Casting films is an unlikely path to writing and directing them, but Lise Akoka and Romane Guéret didn’t only succeed on that journey, they made the experience the basis of their first feature, “Les Pires (The Worst Ones),” earning a berth in Un Certain Regard.
The French filmmakers met on the set of Rudi Rosenberg’s 2015 teen comedy “Le Nouveau (The New Kid).” Akoka worked as a casting director and acting coach, Guéret was a casting trainee, and the two became fast friends. “We were in the north of France, in those old mining territories, and found these two amazing children,” Akoka recalls through a translator. “We fell in love with them, along with their school and surroundings. But in the end, the director didn’t, and they didn’t work on the film. So we decided that we had to write a short film to feature them.” That was 2016’s “Chasse Royale,” the portrait of a poor, tough 13-year-old girl (Angélique Gernez) — with an equally foul-mouthed little brother (Eddhy Dupont) — who is cast in a film.

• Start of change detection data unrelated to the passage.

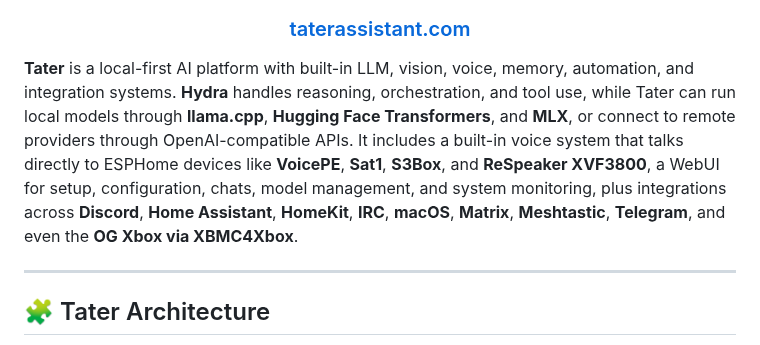
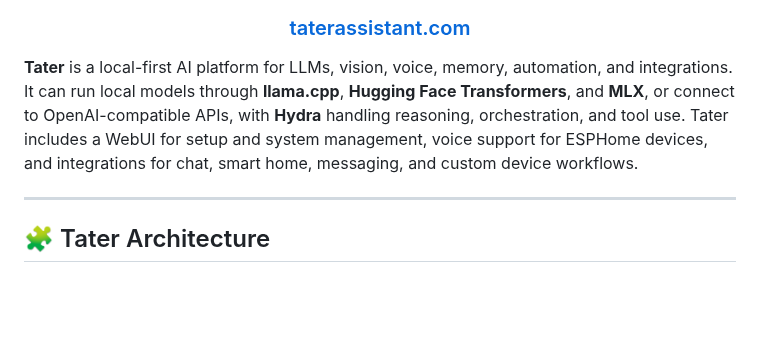
Before and after one commit to TaterTotterson/Tater, a Markdown page: README.md, the part around the change. Drawn GitHub-style; blank space fills up the shorter version.

Commit message:
Slim README intro copy

```diff
--- a/README.md
+++ b/README.md
@@ -7,7 +7,7 @@
   <a href="https://taterassistant.com">taterassistant.com</a>
 </h3>
 
-**Tater** is a local-first AI platform with built-in LLM, vision, voice, memory, automation, and integration systems. **Hydra** handles reasoning, orchestration, and tool use, while Tater can run local models through **llama.cpp**, **Hugging Face Transformers**, and **MLX**, or connect to remote providers through OpenAI-compatible APIs. It includes a built-in voice system that talks directly to ESPHome devices like **VoicePE**, **Sat1**, **S3Box**, and **ReSpeaker XVF3800**, a WebUI for setup, configuration, chats, model management, and system monitoring, plus integrations across **Discord**, **Home Assistant**, **HomeKit**, **IRC**, **macOS**, **Matrix**, **Meshtastic**, **Telegram**, and even the **OG Xbox via XBMC4Xbox**.
+**Tater** is a local-first AI platform for LLMs, vision, voice, memory, automation, and integrations. It can run local models through **llama.cpp**, **Hugging Face Transformers**, and **MLX**, or connect to OpenAI-compatible APIs, with **Hydra** handling reasoning, orchestration, and tool use. Tater includes a WebUI for setup and system management, voice support for ESPHome devices, and integrations for chat, smart home, messaging, and custom device workflows.
 
 ---
 
```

“It was really the encounter with those two kids that was the trigger, because they were incredible, and we knew that we could not let them down,” Guéret recalls through a translator. She studied filmmaking with the goal of becoming a director, but Akoka never had that ambition, earning a psychology degree and studying drama before pursuing work in casting and child actor coaching, “It was not a professional thing at first, not as if we decided to become directors,” Akoka says. “But as we were writing, we found a producer and had to organize crowdfunding. The whole thing grew out of proportion.” Indeed, the short earned the pair an Illy Prize in Cannes and a César nomination.
“Les Pires,” a sequel of sorts co-written with Elénore Gurrey, follows a group of streetwise, nonprofessional young actors as they make a film — to the utter disbelief of their disapproving neighborhood. Behind the scenes, art imitated life: the film mixes nonprofessional young performers with professional actors in key adult roles. “We are interested in a certain form of realism, social cinema tackling subjects that surround children and teenagers,” Akoka says. “We want to blend reality with some form of comedy. It has to have color and its own strength.”
They expanded on this goal with the Arte France web series “Would You Rather (Tu Préfères),” co-written with Gurrey, which premiered at last year’s Sundance Film Festival. It follows the misadventures of two poor teenage girls living on the outskirts of Paris. Akoka and Guéret are now developing it into a feature, aiming for a summer 2024 shoot.
Working together, “we became really close. We’re not a couple, but we are nearly a couple!” Guéret laughs. But unlike their characters, neither of them comes from an impoverished background. “Making these films is part of the process of asking ourselves why we’re so fascinated by these kids,” Akoka says. “We want to shed light on them, to make their voices heard and show how much talent they have, even if they aren’t aware of it.”
On set, Guéret is more involved in the filmmaking, while Akoka works more with the actors. The two are represented by UBBA, and though they’d love to see their work shown internationally, they don’t have plans to work in the states. “English is not our best asset,” Guéret laughs.
“For the moment, we plan to continue working together,” the pair says. “We are complementary in our visions and tastes, and we find it precious to be able to share our doubts and joys in the framework of a common project. We have faith in the strength of the collective.”